- _Exercise details_
Print the whole listing below exactly, skipping every picture.

=-=-=

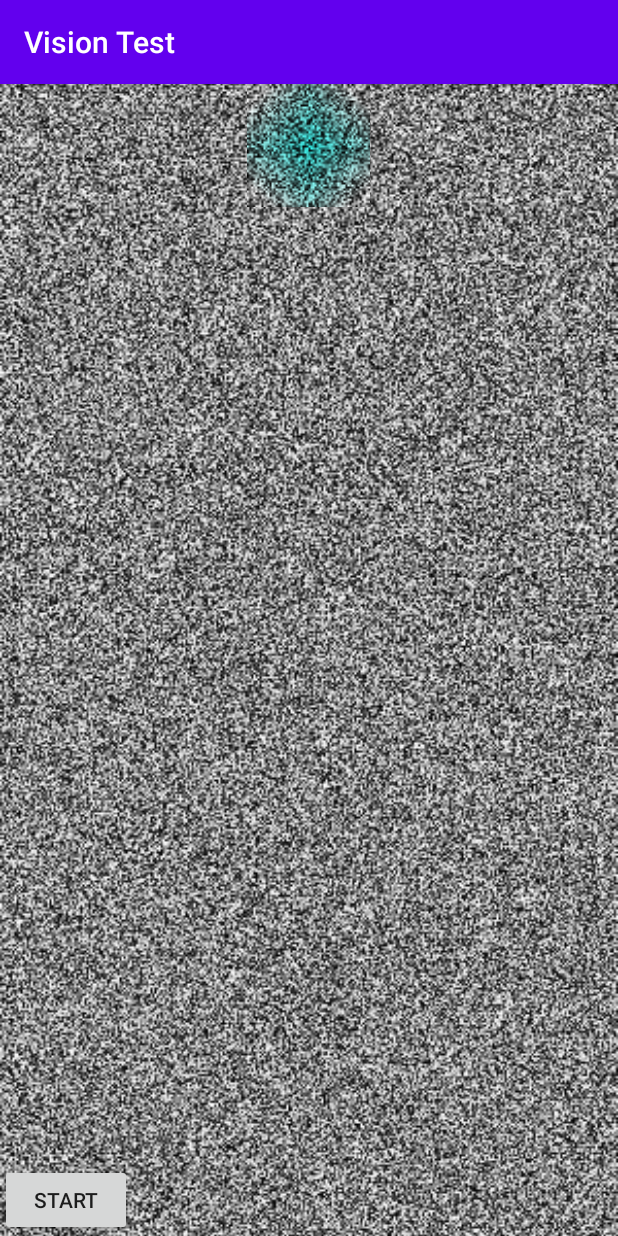
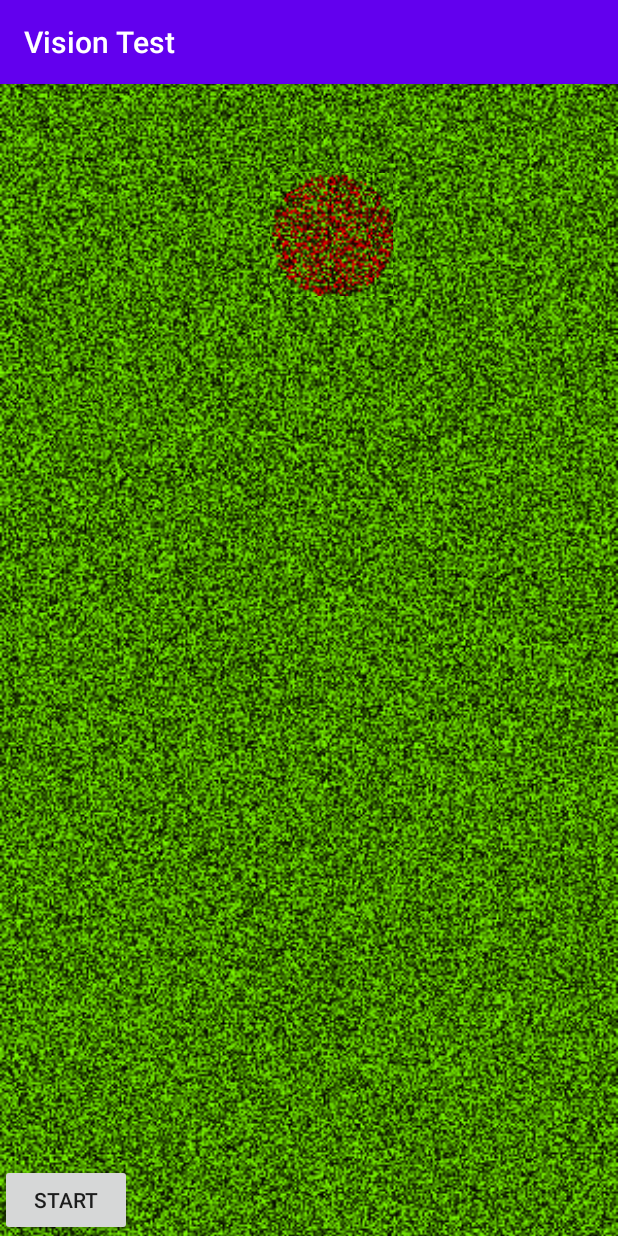
Before and after one commit to pbalint99/VisionTest, an Android app: the ColorActivity screen opened directly, with no data from a screen before it, after a tap on "START", on a phone screen of 412 x 824 dp. Run offline under Robolectric (Android 15) with nearby library versions, the phone set to English and light mode, and no system bars; 1 statement that could not run was skipped.

Commit message:
Color perception pretty good, one dot method

```diff
--- a/app/src/main/java/hu/bme/mogi/android/visiontest/Noise.kt
+++ b/app/src/main/java/hu/bme/mogi/android/visiontest/Noise.kt
@@ -1,13 +1,15 @@
 package hu.bme.mogi.android.visiontest
 
 import android.graphics.*
+import android.widget.FrameLayout
 import android.widget.Toast
 import java.util.*
 import kotlin.math.abs
+import kotlin.math.pow
 
 
 object Noise {
-    fun applyNoise(source: Bitmap, width: Int, height: Int): Bitmap {
+    fun applyNoise(source: Bitmap, width: Int, height: Int, color: Float = 0f): Bitmap {
         // get source image size
         val pixels = IntArray(width * height)
         var hsv: FloatArray = floatArrayOf(0f, 0f, 0f)
@@ -21,7 +23,7 @@ object Noise {
             for (x in 0 until width) {
                 // get current index in 2D-matrix
                 index = y * width + x
-                hsv= floatArrayOf(0f, 0f, random.nextFloat())
+                hsv= floatArrayOf(color, 1f, random.nextFloat())
                 pixels[index] = Color.HSVToColor(hsv)
             }
         }
@@ -31,7 +33,7 @@ object Noise {
         return bmOut
     }
 
-    fun applyNoiseCircle(source: Bitmap, width: Int): Bitmap {
+    fun applyNoiseCircle(source: Bitmap, width: Int, color: Float, bgColor: Float = 0f): Bitmap {
         // get source image size
         val pixels = IntArray(width * width)
         var hsv: FloatArray = floatArrayOf(0f, 0f, 0f)
@@ -40,14 +42,18 @@ object Noise {
         // create a random object
         val random = Random()
         var index = 0
-        val center = width/2
+        val innerD = 0.8*width //innerDiameter
         // iteration through pixels
         for (y in 0 until width) {
             for (x in 0 until width) {
                 // get current index in 2D-matrix
                 index = y * width + x
-                val sat = (0.8f-abs(x-center).toFloat()/width-abs(y-center).toFloat()/width)
-                hsv= floatArrayOf(178f, sat, random.nextFloat())
+                //TODO: optimise this
+                if(x * x - x*width + y * y - y*width < -width*width/4){
+                    if(random.nextInt()%2==0) hsv= floatArrayOf(bgColor, 1f, random.nextFloat())
+                    else hsv= floatArrayOf(color, 1f, random.nextFloat())
+                }
+                else hsv= floatArrayOf(bgColor, 1f, random.nextFloat())
                 pixels[index] = Color.HSVToColor(hsv)
             }
         }
--- a/app/src/main/java/hu/bme/mogi/android/visiontest/ViewMover.kt
+++ b/app/src/main/java/hu/bme/mogi/android/visiontest/ViewMover.kt
@@ -6,29 +6,34 @@ import kotlinx.android.synthetic.main.activity_contrasttest.*
 import java.util.*
 
 object ViewMover {
-    fun move(viewToMove: View, bigView: View, rotate: Boolean) {
+    fun move(viewToMove: View, bigView: View, rotate: Boolean): Int {
         val params = viewToMove.layoutParams as ConstraintLayout.LayoutParams
         val random = Random()
         val loc =  IntArray(2)
         val widthMiddle = (bigView.width - viewToMove.width)/2
         val heightMiddle = (bigView.height - viewToMove.height)/2
+        val width = bigView.width
+        val height = bigView.height
+        val horWiggleRoom = (0.1f*width).toInt()
+        val vertWiggleRoom = (0.1f*height).toInt()
 
-        when((0..3).random()) {
+        val dir = (0..3).random()
+        when(dir) {
             0 -> {
-                loc[0] = widthMiddle
-                loc[1] = 0
+                loc[0] = widthMiddle - horWiggleRoom/2 + random.nextInt(horWiggleRoom)
+                loc[1] = 0 + random.nextInt(vertWiggleRoom)
             } //Up
             1 -> {
-                loc[0] = bigView.width - viewToMove.width
-                loc[1] = heightMiddle
+                loc[0] = bigView.width - viewToMove.width - random.nextInt(horWiggleRoom)
+                loc[1] = heightMiddle - vertWiggleRoom/2 + random.nextInt(vertWiggleRoom)
             } //Right
             2 -> {
-                loc[0] = widthMiddle
-                loc[1] = bigView.height - viewToMove.height
+                loc[0] = widthMiddle - horWiggleRoom/2 + random.nextInt(horWiggleRoom)
+                loc[1] = bigView.height - viewToMove.height - random.nextInt(vertWiggleRoom)
             } //Down
             else -> {
-                loc[0] = 0
-                loc[1] = heightMiddle
+                loc[0] = 0 + random.nextInt(horWiggleRoom)
+                loc[1] = heightMiddle - vertWiggleRoom/2 + random.nextInt(vertWiggleRoom)
             } //Left
         }
         params.setMargins(
@@ -39,5 +44,7 @@ object ViewMover {
         )
         viewToMove.layoutParams = params
         if(rotate) viewToMove.rotation=random.nextInt(360).toFloat()
+
+        return dir
     }
 }
--- a/app/src/main/java/hu/bme/mogi/android/visiontest/activities/ColorActivity.kt
+++ b/app/src/main/java/hu/bme/mogi/android/visiontest/activities/ColorActivity.kt
@@ -4,6 +4,7 @@ import android.graphics.*
 import android.os.Build
 import android.os.Bundle
 import android.util.DisplayMetrics
+import android.widget.Toast
 import androidx.annotation.RequiresApi
 import androidx.appcompat.app.AppCompatActivity
 import hu.bme.mogi.android.visiontest.Noise
@@ -19,6 +20,9 @@ import kotlinx.android.synthetic.main.activity_contrasttest.upBtnC
 
 
 class ColorActivity: AppCompatActivity() {
+    var bgColor = 90f
+    var dotColor = 360f
+    var prevDir = 5
 
     override fun onCreate(savedInstanceState: Bundle?) {
         super.onCreate(savedInstanceState)
@@ -31,7 +35,7 @@ class ColorActivity: AppCompatActivity() {
                 Noise.applyNoise(
                     BitmapFactory.decodeResource(
                         applicationContext.resources, R.drawable.black_square
-                    ), 300, 600
+                    ), 300, 600, bgColor
                 )
             )
         }
@@ -60,28 +64,34 @@ class ColorActivity: AppCompatActivity() {
         dotView.setImageBitmap(Noise.applyNoiseCircle(
             BitmapFactory.decodeResource(
                 applicationContext.resources, R.drawable.black_square
-            ), 60
+            ), 60, dotColor, bgColor
         ))
 
     }
 
     //TODO: lépcsős fentről-lenntről megbecsülés
+
+    //TODO: Ötlet: hol NINCS pötty?
     private fun guess(dir: Int) {
-        ViewMover.move(dotView, noiseView, false)
+        if (dir == prevDir) Toast.makeText(applicationContext,"correct",Toast.LENGTH_SHORT).show()
+
+        prevDir = ViewMover.move(dotView, noiseView, false)
 
         noiseView.setImageBitmap(
             Noise.applyNoise(
                 BitmapFactory.decodeResource(
                     applicationContext.resources, R.drawable.black_square
-                ), 300, 600
+                ), 300, 600, bgColor
             )
         )
         dotView.setImageBitmap(
             Noise.applyNoiseCircle(
                 BitmapFactory.decodeResource(
                     applicationContext.resources, R.drawable.black_square
-            ), 60
+            ), 60,dotColor,bgColor
         ))
+
+
     }
 
 
```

=-=-=

- _Answer to this exercise_
Before and after one commit to pbalint99/VisionTest, an Android app: the ColorActivity screen opened directly, with no data from a screen before it, after a tap on "START", on a phone screen of 412 x 824 dp. Run offline under Robolectric (Android 15) with nearby library versions, the phone set to English and light mode, and no system bars; 1 statement that could not run was skipped.

Commit message:
Color perception pretty good, one dot method

```diff
--- a/app/src/main/java/hu/bme/mogi/android/visiontest/Noise.kt
+++ b/app/src/main/java/hu/bme/mogi/android/visiontest/Noise.kt
@@ -1,13 +1,15 @@
 package hu.bme.mogi.android.visiontest
 
 import android.graphics.*
+import android.widget.FrameLayout
 import android.widget.Toast
 import java.util.*
 import kotlin.math.abs
+import kotlin.math.pow
 
 
 object Noise {
-    fun applyNoise(source: Bitmap, width: Int, height: Int): Bitmap {
+    fun applyNoise(source: Bitmap, width: Int, height: Int, color: Float = 0f): Bitmap {
         // get source image size
         val pixels = IntArray(width * height)
         var hsv: FloatArray = floatArrayOf(0f, 0f, 0f)
@@ -21,7 +23,7 @@ object Noise {
             for (x in 0 until width) {
                 // get current index in 2D-matrix
                 index = y * width + x
-                hsv= floatArrayOf(0f, 0f, random.nextFloat())
+                hsv= floatArrayOf(color, 1f, random.nextFloat())
                 pixels[index] = Color.HSVToColor(hsv)
             }
         }
@@ -31,7 +33,7 @@ object Noise {
         return bmOut
     }
 
-    fun applyNoiseCircle(source: Bitmap, width: Int): Bitmap {
+    fun applyNoiseCircle(source: Bitmap, width: Int, color: Float, bgColor: Float = 0f): Bitmap {
         // get source image size
         val pixels = IntArray(width * width)
         var hsv: FloatArray = floatArrayOf(0f, 0f, 0f)
@@ -40,14 +42,18 @@ object Noise {
         // create a random object
         val random = Random()
         var index = 0
-        val center = width/2
+        val innerD = 0.8*width //innerDiameter
         // iteration through pixels
         for (y in 0 until width) {
             for (x in 0 until width) {
                 // get current index in 2D-matrix
                 index = y * width + x
-                val sat = (0.8f-abs(x-center).toFloat()/width-abs(y-center).toFloat()/width)
-                hsv= floatArrayOf(178f, sat, random.nextFloat())
+                //TODO: optimise this
+                if(x * x - x*width + y * y - y*width < -width*width/4){
+                    if(random.nextInt()%2==0) hsv= floatArrayOf(bgColor, 1f, random.nextFloat())
+                    else hsv= floatArrayOf(color, 1f, random.nextFloat())
+                }
+                else hsv= floatArrayOf(bgColor, 1f, random.nextFloat())
                 pixels[index] = Color.HSVToColor(hsv)
             }
         }
--- a/app/src/main/java/hu/bme/mogi/android/visiontest/ViewMover.kt
+++ b/app/src/main/java/hu/bme/mogi/android/visiontest/ViewMover.kt
@@ -6,29 +6,34 @@ import kotlinx.android.synthetic.main.activity_contrasttest.*
 import java.util.*
 
 object ViewMover {
-    fun move(viewToMove: View, bigView: View, rotate: Boolean) {
+    fun move(viewToMove: View, bigView: View, rotate: Boolean): Int {
         val params = viewToMove.layoutParams as ConstraintLayout.LayoutParams
         val random = Random()
         val loc =  IntArray(2)
         val widthMiddle = (bigView.width - viewToMove.width)/2
         val heightMiddle = (bigView.height - viewToMove.height)/2
+        val width = bigView.width
+        val height = bigView.height
+        val horWiggleRoom = (0.1f*width).toInt()
+        val vertWiggleRoom = (0.1f*height).toInt()
 
-        when((0..3).random()) {
+        val dir = (0..3).random()
+        when(dir) {
             0 -> {
-                loc[0] = widthMiddle
-                loc[1] = 0
+                loc[0] = widthMiddle - horWiggleRoom/2 + random.nextInt(horWiggleRoom)
+                loc[1] = 0 + random.nextInt(vertWiggleRoom)
             } //Up
             1 -> {
-                loc[0] = bigView.width - viewToMove.width
-                loc[1] = heightMiddle
+                loc[0] = bigView.width - viewToMove.width - random.nextInt(horWiggleRoom)
+                loc[1] = heightMiddle - vertWiggleRoom/2 + random.nextInt(vertWiggleRoom)
             } //Right
             2 -> {
-                loc[0] = widthMiddle
-                loc[1] = bigView.height - viewToMove.height
+                loc[0] = widthMiddle - horWiggleRoom/2 + random.nextInt(horWiggleRoom)
+                loc[1] = bigView.height - viewToMove.height - random.nextInt(vertWiggleRoom)
             } //Down
             else -> {
-                loc[0] = 0
-                loc[1] = heightMiddle
+                loc[0] = 0 + random.nextInt(horWiggleRoom)
+                loc[1] = heightMiddle - vertWiggleRoom/2 + random.nextInt(vertWiggleRoom)
             } //Left
         }
         params.setMargins(
@@ -39,5 +44,7 @@ object ViewMover {
         )
         viewToMove.layoutParams = params
         if(rotate) viewToMove.rotation=random.nextInt(360).toFloat()
+
+        return dir
     }
 }
--- a/app/src/main/java/hu/bme/mogi/android/visiontest/activities/ColorActivity.kt
+++ b/app/src/main/java/hu/bme/mogi/android/visiontest/activities/ColorActivity.kt
@@ -4,6 +4,7 @@ import android.graphics.*
 import android.os.Build
 import android.os.Bundle
 import android.util.DisplayMetrics
+import android.widget.Toast
 import androidx.annotation.RequiresApi
 import androidx.appcompat.app.AppCompatActivity
 import hu.bme.mogi.android.visiontest.Noise
@@ -19,6 +20,9 @@ import kotlinx.android.synthetic.main.activity_contrasttest.upBtnC
 
 
 class ColorActivity: AppCompatActivity() {
+    var bgColor = 90f
+    var dotColor = 360f
+    var prevDir = 5
 
     override fun onCreate(savedInstanceState: Bundle?) {
         super.onCreate(savedInstanceState)
@@ -31,7 +35,7 @@ class ColorActivity: AppCompatActivity() {
                 Noise.applyNoise(
                     BitmapFactory.decodeResource(
                         applicationContext.resources, R.drawable.black_square
-                    ), 300, 600
+                    ), 300, 600, bgColor
                 )
             )
         }
@@ -60,28 +64,34 @@ class ColorActivity: AppCompatActivity() {
         dotView.setImageBitmap(Noise.applyNoiseCircle(
             BitmapFactory.decodeResource(
                 applicationContext.resources, R.drawable.black_square
-            ), 60
+            ), 60, dotColor, bgColor
         ))
 
     }
 
     //TODO: lépcsős fentről-lenntről megbecsülés
+
+    //TODO: Ötlet: hol NINCS pötty?
     private fun guess(dir: Int) {
-        ViewMover.move(dotView, noiseView, false)
+        if (dir == prevDir) Toast.makeText(applicationContext,"correct",Toast.LENGTH_SHORT).show()
+
+        prevDir = ViewMover.move(dotView, noiseView, false)
 
         noiseView.setImageBitmap(
             Noise.applyNoise(
                 BitmapFactory.decodeResource(
                     applicationContext.resources, R.drawable.black_square
-                ), 300, 600
+                ), 300, 600, bgColor
             )
         )
         dotView.setImageBitmap(
             Noise.applyNoiseCircle(
                 BitmapFactory.decodeResource(
                     applicationContext.resources, R.drawable.black_square
-            ), 60
+            ), 60,dotColor,bgColor
         ))
+
+
     }
 
 
```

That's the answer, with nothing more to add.